LETTER: ‘Drag scene’ blatantly mocks, stereotypes women
DEVILS LAKE — Nearly all of us know that the United States has a troubling history of racism and that it has manifested as slavery, discrimination and segregation. There was a time when minstrel shows were quite popular, and comics in black face making fun of stereotyped mannerisms of black people were considered hilariously funny.
But today, anyone who dons black face and mocks the speech and body language of a black person is rightfully condemned as a racist.
Very recently and close to home, UND was forced to give up the Fighting Sioux name and the Indian-head logo. There are other sports teams that have American Indian “mascots.” In some places, they even do “war dances” for the fans.
There is much controversy over whether “mascots” and logos honor or disparage American Indian people and are racist. Most teams have gotten rid of them.
For anyone to be mocked is insulting and hurtful.
March is Women’s History Month. Saturday was International Women’s Day, celebrated around the world to increase awareness of women’s contributions and to increase awareness of the injustices heaped on women around the world.
The injustices come from religious and cultural beliefs, from denial of education, from exclusion from “good old boys” clubs, from discrimination in hiring, from abuse by males, from their families to their bosses.
On Sunday, the Herald ran a lengthy feature with photos on “the Drag Scene” in Grand Forks (“Drag: Another type of performance,” Page B1). The drag queens dress up as flamboyant females; some speak or sing in falsetto voices and try to amuse with exaggeration of their idea of female characteristics and sexual innuendo.
But how is mocking females different from mocking people for their race?
It is the same mocking insult as the no-longer-acceptable minstrel show or human “mascot,” except it is based in gender, not race.
Every one of those drag queens had a mother, the source of their life. Ancient civilization realized “Mother Earth” gave and sustained life. They honored the female form.
Drag queens make a mockery of the givers and sustainers of life.

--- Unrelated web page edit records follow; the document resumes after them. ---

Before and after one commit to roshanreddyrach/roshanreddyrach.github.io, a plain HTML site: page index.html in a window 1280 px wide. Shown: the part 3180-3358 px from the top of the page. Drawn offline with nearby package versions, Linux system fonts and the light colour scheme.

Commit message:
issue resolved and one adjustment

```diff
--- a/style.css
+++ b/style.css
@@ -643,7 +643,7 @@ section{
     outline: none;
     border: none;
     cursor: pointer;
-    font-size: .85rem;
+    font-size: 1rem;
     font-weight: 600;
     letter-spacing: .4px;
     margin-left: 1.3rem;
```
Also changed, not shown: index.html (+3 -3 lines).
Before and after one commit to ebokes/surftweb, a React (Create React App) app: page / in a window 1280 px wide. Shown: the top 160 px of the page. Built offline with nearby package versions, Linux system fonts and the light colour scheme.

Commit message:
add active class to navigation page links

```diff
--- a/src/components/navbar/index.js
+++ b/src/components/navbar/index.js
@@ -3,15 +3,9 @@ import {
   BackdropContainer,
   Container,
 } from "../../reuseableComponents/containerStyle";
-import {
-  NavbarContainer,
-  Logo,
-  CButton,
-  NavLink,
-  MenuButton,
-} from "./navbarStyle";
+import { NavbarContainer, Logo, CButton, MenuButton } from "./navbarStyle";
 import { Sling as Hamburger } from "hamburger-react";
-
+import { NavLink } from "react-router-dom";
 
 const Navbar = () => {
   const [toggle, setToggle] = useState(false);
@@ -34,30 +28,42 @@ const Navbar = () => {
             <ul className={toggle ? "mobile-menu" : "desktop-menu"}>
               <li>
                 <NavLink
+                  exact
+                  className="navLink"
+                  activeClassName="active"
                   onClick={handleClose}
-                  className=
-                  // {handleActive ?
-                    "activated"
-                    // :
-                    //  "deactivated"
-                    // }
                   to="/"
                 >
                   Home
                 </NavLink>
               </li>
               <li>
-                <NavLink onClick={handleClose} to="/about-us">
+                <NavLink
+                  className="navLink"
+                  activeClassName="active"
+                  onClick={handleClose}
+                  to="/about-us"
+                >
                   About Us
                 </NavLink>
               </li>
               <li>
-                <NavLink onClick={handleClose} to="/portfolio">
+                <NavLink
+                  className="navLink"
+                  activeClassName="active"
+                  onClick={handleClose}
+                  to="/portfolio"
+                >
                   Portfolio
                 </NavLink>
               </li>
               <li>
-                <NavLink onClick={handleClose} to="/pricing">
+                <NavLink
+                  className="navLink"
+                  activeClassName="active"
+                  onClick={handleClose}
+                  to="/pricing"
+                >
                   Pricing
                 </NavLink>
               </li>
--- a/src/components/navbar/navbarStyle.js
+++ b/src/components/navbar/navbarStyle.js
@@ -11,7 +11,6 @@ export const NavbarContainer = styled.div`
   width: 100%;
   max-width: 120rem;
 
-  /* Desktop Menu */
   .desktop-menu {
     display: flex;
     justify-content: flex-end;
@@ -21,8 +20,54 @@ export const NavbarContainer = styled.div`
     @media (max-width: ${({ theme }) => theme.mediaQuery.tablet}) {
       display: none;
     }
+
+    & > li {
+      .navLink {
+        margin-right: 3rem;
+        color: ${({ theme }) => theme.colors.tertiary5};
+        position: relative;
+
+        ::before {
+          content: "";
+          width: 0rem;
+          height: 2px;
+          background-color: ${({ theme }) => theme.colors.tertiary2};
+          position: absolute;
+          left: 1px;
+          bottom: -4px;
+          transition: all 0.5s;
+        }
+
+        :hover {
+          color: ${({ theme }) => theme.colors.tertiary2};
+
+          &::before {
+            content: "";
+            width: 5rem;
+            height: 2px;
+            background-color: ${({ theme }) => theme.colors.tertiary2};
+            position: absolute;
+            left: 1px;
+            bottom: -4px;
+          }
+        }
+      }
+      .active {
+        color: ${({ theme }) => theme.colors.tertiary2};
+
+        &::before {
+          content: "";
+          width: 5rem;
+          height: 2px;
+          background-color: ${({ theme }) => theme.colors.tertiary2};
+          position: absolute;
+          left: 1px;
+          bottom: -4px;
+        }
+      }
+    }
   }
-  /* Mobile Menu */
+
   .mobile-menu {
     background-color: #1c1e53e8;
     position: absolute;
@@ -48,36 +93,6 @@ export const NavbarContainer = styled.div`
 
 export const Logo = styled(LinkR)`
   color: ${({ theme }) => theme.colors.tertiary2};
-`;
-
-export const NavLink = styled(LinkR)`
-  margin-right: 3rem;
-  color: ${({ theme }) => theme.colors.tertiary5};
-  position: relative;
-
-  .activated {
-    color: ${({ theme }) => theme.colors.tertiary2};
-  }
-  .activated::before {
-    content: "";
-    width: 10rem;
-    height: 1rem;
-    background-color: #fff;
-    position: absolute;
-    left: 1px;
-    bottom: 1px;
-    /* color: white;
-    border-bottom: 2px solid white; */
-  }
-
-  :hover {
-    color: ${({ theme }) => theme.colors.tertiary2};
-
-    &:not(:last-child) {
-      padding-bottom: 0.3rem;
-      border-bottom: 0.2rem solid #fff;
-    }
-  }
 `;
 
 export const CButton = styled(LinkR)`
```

As racism is not acceptable, sexism should not be acceptable. Does anyone at the Herald recognize the irony of the paper’s feature on drag queens during Women’s History Month?